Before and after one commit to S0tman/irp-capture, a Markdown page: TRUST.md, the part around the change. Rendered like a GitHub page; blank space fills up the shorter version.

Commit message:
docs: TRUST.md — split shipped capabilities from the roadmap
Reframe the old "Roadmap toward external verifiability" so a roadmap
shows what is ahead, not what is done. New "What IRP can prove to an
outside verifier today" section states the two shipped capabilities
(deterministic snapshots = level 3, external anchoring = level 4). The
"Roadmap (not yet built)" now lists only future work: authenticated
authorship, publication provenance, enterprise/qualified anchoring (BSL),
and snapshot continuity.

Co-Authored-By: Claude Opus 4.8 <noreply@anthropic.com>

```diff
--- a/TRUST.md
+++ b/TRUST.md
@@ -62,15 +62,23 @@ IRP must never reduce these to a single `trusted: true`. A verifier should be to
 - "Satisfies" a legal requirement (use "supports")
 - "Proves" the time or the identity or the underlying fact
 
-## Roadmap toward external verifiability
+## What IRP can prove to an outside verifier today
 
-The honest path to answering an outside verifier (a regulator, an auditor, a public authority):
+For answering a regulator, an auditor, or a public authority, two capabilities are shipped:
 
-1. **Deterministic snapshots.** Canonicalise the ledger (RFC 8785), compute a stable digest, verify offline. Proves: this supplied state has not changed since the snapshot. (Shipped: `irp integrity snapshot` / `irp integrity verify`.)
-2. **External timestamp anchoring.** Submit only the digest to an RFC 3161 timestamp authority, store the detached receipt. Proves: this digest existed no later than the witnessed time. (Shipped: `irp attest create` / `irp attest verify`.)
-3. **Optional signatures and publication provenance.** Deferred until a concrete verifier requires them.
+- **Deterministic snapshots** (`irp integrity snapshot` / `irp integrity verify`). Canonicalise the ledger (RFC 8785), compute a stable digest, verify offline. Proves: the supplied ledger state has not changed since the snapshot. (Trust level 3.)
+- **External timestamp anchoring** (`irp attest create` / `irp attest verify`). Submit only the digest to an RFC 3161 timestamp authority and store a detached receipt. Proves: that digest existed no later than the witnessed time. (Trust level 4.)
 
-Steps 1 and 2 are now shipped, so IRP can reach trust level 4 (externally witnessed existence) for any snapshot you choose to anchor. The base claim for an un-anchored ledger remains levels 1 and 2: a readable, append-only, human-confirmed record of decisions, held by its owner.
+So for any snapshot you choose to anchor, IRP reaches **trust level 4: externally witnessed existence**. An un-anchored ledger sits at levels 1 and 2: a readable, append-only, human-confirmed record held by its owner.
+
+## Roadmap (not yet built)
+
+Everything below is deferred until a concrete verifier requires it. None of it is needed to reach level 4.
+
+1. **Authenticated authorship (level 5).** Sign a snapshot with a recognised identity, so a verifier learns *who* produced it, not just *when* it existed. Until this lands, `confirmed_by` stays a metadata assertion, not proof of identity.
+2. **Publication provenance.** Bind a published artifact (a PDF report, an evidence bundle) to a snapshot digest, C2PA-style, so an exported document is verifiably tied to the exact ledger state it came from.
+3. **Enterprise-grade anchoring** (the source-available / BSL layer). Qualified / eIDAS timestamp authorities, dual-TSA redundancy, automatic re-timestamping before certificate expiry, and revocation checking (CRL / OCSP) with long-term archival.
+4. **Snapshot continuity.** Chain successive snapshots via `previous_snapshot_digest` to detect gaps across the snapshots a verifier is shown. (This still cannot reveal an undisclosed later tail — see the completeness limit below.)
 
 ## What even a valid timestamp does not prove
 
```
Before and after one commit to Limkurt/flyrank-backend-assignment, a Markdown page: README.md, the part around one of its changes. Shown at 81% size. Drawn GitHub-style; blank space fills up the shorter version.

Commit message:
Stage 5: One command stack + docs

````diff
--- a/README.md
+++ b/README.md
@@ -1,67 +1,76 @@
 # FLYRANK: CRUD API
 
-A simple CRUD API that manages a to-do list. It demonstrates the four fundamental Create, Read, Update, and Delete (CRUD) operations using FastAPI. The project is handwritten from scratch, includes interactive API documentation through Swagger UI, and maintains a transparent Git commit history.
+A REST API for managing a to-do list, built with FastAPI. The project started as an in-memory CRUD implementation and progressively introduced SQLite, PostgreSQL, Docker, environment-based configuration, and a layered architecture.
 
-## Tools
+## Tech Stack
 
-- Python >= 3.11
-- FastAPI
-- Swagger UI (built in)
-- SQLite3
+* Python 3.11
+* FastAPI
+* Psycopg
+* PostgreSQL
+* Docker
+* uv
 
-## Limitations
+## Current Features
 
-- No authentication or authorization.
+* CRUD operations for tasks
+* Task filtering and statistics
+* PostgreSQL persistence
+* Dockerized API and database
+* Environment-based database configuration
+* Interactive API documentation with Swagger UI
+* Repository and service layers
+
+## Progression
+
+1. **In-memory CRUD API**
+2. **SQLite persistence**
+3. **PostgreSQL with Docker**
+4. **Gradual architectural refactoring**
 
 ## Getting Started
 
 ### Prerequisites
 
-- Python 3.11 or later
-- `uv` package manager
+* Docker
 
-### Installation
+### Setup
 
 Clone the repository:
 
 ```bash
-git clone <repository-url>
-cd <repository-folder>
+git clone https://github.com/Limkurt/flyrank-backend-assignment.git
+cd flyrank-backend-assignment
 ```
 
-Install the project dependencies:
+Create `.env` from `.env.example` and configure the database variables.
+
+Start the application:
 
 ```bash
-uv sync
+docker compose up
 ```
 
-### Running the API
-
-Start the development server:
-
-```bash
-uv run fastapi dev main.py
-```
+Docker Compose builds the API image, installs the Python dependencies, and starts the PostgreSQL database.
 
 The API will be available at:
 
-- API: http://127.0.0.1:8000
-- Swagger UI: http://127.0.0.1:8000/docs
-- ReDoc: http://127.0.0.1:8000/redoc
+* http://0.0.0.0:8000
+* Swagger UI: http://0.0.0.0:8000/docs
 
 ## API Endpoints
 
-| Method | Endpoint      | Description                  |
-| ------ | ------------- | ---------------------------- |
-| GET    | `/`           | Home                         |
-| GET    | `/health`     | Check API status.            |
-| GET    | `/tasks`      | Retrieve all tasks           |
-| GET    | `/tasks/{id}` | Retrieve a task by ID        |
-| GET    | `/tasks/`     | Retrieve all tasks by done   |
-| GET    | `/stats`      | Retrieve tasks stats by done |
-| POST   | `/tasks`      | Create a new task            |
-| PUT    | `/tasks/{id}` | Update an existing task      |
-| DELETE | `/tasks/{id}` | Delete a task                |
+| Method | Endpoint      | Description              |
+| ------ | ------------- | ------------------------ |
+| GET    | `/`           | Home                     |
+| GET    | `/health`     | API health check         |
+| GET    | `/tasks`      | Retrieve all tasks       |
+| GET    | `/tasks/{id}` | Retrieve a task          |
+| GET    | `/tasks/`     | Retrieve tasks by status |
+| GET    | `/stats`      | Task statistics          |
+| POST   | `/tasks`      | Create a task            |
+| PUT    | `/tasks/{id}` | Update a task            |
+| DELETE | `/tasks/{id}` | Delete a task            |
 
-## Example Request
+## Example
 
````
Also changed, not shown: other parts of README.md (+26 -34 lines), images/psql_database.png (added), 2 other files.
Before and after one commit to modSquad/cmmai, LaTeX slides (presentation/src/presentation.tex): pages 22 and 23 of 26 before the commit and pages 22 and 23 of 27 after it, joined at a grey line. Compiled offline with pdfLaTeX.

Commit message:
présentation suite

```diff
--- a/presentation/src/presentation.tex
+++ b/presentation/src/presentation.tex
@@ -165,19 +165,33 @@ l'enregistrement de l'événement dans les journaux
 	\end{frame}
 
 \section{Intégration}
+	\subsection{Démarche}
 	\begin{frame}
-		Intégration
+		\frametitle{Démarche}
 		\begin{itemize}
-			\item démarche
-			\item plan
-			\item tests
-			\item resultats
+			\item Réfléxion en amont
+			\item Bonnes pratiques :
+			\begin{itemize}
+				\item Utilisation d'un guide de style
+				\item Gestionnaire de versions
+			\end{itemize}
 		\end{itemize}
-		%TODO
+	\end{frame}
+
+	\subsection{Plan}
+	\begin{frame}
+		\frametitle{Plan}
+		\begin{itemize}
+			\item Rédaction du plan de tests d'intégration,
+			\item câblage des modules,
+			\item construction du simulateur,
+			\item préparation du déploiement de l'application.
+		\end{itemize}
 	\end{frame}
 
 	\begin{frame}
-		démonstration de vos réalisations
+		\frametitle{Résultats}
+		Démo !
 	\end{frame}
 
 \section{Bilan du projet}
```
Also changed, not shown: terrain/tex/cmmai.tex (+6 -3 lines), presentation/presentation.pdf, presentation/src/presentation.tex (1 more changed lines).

────────────────────

- **Task goal**
Return every line from the entries above that contains the word "done".

- **Exercise output**
shows what is ahead, not what is done. New "What IRP can prove to an
-| GET    | `/tasks/`     | Retrieve all tasks by done   |
-| GET    | `/stats`      | Retrieve tasks stats by done |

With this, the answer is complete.